All of these stories were team efforts. All of them are timeless works of quality journalism about people who make video games. And I worked as hard with each writer on each one of those as I worked on my own stories.

When we built Polygon, Vox Media asked us to make the best-written, most beautiful longform feature articles on the web. We hit that mark and then some. Put simply: We crushed it. I leave with my head held high.

Now it’s time for me to move on and focus more of my time on the work I want to create. In the short term I have some stories to finish for Polygon, some personal writing projects to get busy with and Take This, Inc. to tend to. Long term, I don’t know yet, but it will involve telling stories of passionate people doing interesting things. If you have opportunities or ideas about that, let me know.

To Matt Leone, Charlie Hall, Jake Lear, Tyson Whiting, Ally Palanzi, Jon Douglas, Warren Schultheis and all of our contributors and freelance writers, illustrators, photographers and editors, thank you for all of your hard work and enthusiasm creating Polygon features. You are all amazingly talented individuals and I look forward to seeing what you do next.

To Chris Grant, Justin McElroy, Brian Crecente, Arthur Gies, Russ Frushtick, Griffin McElroy and Chris Plante, thank you for the journey. There is literally no one outside of the eight of us who will ever understand what it took to build what we built. It was an honor to share that experience with you.

For those of you who supported everything we did at Polygon, who read and watched our feature stories and encouraged us to keep swinging for the fences, I thank you. Your love and encouragement kept me going through a lot of hard days and long nights.

I’ll update False Gravity with news on whatever I get into next.

You can reach me on Twitter.

Or email.

Here’s my LinkedIn profile if you want to see my awesome resumé and stuff.

And hopefully you’ll be reading more from me around the web (or elsewhere) very, very soon.



P.S. There will be those cynical few who consider my departure an admission of some kind of failure that they, watching from the sidelines, predicted long ago. They will say, “I told you so.” And that’s OK. They’re right. They did tell us so. But that was the easy part.

Throwing rocks from the gallery at those who are trying to do something ambitious is no great accomplishment. I’d rather be the one who rolls up his sleeves and tries to accomplish something inspiring, even if it may fail. Even if it won’t last.

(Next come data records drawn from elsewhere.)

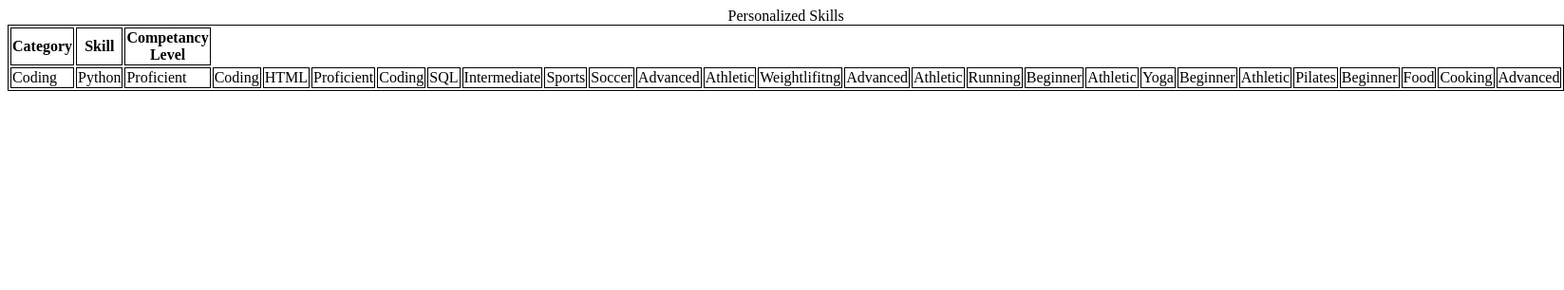
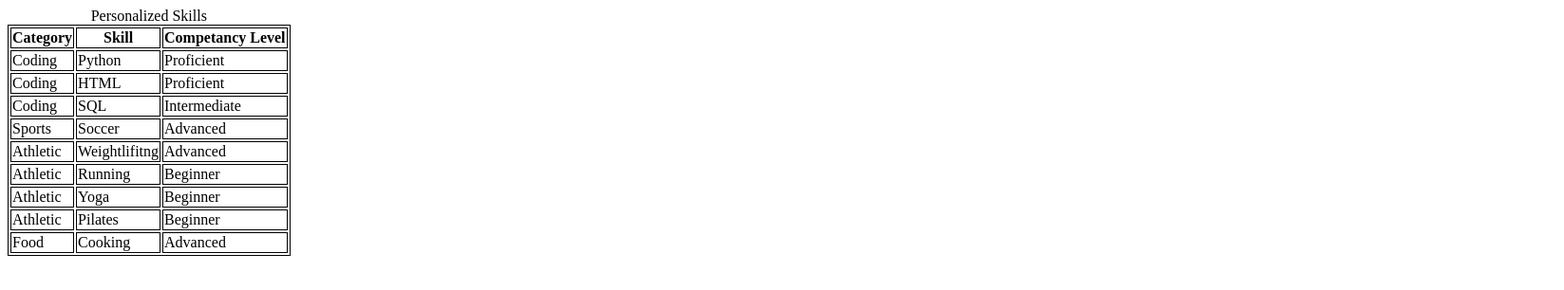
Before and after one commit to letepan/ist263, a plain HTML site: page lab04/skills.html in a window 1280 px wide. Shown: the whole page at 95% size, 1647 px wide, since content can reach past the window. Drawn offline with Linux system fonts and the light colour scheme.

Commit message:
Update skills.html

```diff
--- a/lab04/skills.html
+++ b/lab04/skills.html
@@ -21,46 +21,46 @@
                 <td>Python</td>
                 <td>Proficient</td>
             </tf>
-            <tf>
+            <tr>
                 <td>Coding</td>
                 <td>HTML</td>
                 <td>Proficient</td>
-            </tf>
-            <tf>
+            </tr>
+            <tr>
                 <td>Coding</td>
                 <td>SQL</td>
                 <td>Intermediate</td>
-            </tf>
-            <tf>
+            </tr>
+            <tr>
                 <td>Sports</td>
                 <td>Soccer</td>
                 <td>Advanced</td>
-            </tf>
-            <tf>
+            </tr>
+            <tr>
                 <td>Athletic</td>
                 <td>Weightlifitng</td>
                 <td>Advanced</td>
-            </tf>
-            <tf>
+            </tr>
+            <tr>
                 <td>Athletic</td>
                 <td>Running</td>
                 <td>Beginner</td>
-            </tf>
-            <tf>
+            </tr>
+            <tr>
                 <td>Athletic</td>
                 <td>Yoga</td>
                 <td>Beginner</td>
-            </tf>
-            <tf>
+            </tr>
+            <tr>
                 <td>Athletic</td>
                 <td>Pilates</td>
                 <td>Beginner</td>
-            </tf>
-            <tf>
+            </tr>
+            <tr>
                 <td>Food</td>
                 <td>Cooking</td>
                 <td>Advanced</td>
-            </tf>
+            </tr>
         </table>
     </body>
 </html>
```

But there is no failure here, just change. I’ll never be ashamed of the ambitious dreams we built at Polygon, and I’ll never be afraid to try again. Hopefully my modest successes will inspire others to do their own great, ambitious things and build their own dreams.